West: Antony Wade
Hillhampton Technical Services (Herefordshire/Shropshire)
Since my last blog, crops grew well through the autumn period, such that they went into the winter period in pretty good “fettle” – even cereals planted later after potatoes or maize had managed to put on good leaf area and started to tiller.
December and January rainfall was higher than last season – at just under 300mm, which is about one-third of our annual rainfall in two months.
As a result, we have had some fields that have had a visit from the river on a couple of occasions.
As a result, some wet-area crops have gone backwards, but I am more confident this season that they will recover.
After a cold spell, the weather flipped at the end of February with a hint of spring, bringing some warm, sunny days, but frosty nights.
These lengthening, warmer, drier days means minds are getting focused on the first jobs on the field work list, although this will be premature on some of the river ground, which still has some floodwater yet to recede.
It will be March when you read this and with a run of dry weather, ground conditions can change rapidly, so the first jobs will be some N:S fertiliser on OSR and winter barley.
Oilseed rape is generally looking much more promising than last season.
However, there are some fields that looked really good before Christmas, where the cabbage stem flea beetle larvae in leaf petioles has significantly reduced the canopy and causing some concern.
Unfortunately, the couple of -5C frosts were not enough to reduce larvae numbers.
We are hoping that the latest Adas research findings that these crops can still recover to yield reasonably is repeated at the field scale.
There are signs of “mid-ribbing” in many crops so some foliar molybdenum and boron will be applied.
Light leaf spot
Also, recent leaf samples sent for Bayer Spotcheck assessment are showing light leaf spot levels at 25-30% and, in this first spray job, amino acid will be included where crops need a pick-me-up due to wet feet.
Barley and oat crops are holding good colour as yet, but the former will be targeted for its first fertiliser split to maintain the good amount of tillers already produced, which is critical to optimise yield.
Rhyncosporium and mildew levels are sufficient to make me inclined to include a fungicide with the first plant growth regulator application these crops will need.

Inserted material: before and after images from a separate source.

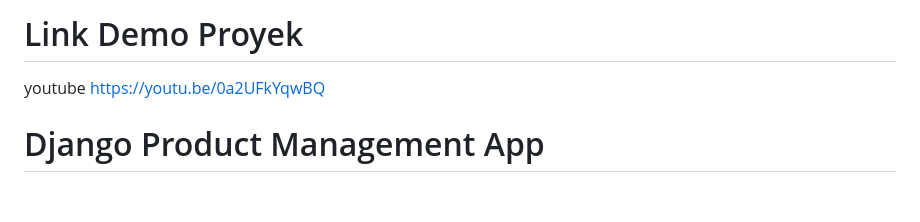
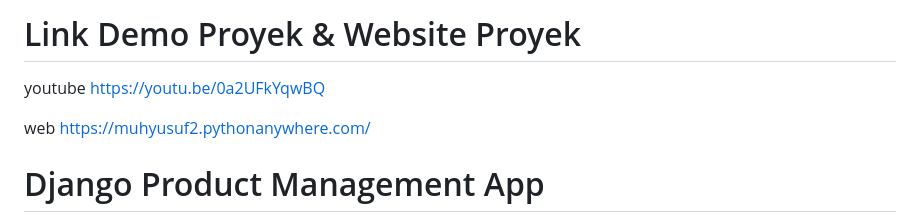
Before and after one commit to ismyusuf/django_product_app_fp, a Markdown page: README.md, the part around the change. Rendered like a GitHub page; blank space fills up the shorter version.

Commit message:
Enhance README with project links and website
Updated project links and added website URL.

```diff
--- a/README.md
+++ b/README.md
@@ -1,5 +1,7 @@
-# Link Demo Proyek
+# Link Demo Proyek & Website Proyek
 youtube https://youtu.be/0a2UFkYqwBQ
+
+web https://muhyusuf2.pythonanywhere.com/
 # Django Product Management App
 
 Sistem manajemen produk berbasis Django untuk **Tes Junior Programmer FastPrint**.
```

Autumn residual herbicide weed control in wheat has been pretty good and the later-drilled ones have a fairly low weed burden thus far.

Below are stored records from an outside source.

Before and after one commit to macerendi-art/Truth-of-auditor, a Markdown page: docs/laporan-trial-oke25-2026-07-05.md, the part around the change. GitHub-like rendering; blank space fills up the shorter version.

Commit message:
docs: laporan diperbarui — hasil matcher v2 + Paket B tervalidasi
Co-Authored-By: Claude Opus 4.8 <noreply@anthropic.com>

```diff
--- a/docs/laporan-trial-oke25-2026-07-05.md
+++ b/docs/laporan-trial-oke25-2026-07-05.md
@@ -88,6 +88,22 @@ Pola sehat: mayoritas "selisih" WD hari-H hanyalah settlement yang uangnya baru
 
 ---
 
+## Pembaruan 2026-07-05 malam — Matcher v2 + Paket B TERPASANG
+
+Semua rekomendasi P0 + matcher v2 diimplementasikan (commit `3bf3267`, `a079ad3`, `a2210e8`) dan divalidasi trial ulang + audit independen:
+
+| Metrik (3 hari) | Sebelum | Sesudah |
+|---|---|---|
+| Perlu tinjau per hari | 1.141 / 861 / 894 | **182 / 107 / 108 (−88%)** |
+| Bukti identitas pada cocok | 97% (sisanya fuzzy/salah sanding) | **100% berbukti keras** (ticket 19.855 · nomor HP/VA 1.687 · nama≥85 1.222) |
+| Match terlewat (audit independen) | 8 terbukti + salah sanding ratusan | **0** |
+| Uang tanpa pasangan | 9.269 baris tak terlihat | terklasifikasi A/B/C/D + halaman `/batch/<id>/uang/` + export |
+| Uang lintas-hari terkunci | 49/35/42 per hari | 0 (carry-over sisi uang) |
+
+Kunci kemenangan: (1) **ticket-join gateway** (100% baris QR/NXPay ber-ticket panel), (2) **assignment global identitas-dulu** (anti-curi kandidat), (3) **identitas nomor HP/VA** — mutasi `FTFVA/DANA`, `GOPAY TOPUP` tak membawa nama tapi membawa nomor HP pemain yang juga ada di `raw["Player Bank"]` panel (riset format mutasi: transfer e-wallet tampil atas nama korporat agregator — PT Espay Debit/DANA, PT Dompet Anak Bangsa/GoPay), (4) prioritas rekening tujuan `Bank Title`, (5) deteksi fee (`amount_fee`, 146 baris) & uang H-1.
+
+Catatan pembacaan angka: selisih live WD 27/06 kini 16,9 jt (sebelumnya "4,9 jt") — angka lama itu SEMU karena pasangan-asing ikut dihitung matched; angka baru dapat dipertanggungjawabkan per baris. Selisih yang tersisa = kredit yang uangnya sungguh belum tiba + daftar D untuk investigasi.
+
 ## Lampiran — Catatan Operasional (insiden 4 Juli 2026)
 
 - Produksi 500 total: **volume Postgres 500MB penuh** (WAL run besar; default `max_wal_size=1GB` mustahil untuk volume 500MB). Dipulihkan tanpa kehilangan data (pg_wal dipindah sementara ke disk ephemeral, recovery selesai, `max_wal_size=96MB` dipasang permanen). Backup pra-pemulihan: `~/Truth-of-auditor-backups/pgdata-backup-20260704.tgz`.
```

With the current high diurnal temperature fluctuations, contact herbicides for grassweed control will be held back until temperatures are more stable to lessen the potential effect on crops.
Yellow rust is fairly easy to find in early-drilled crops, especially Gleam, but one benefit of the frosts is that this is much more difficult to find.
However, it is already starting to develop again so will have to be covered at T0.
Septoria is easily found in most crops – an indication of the wet December and January – however, lower leaf loss will reduce this temporarily.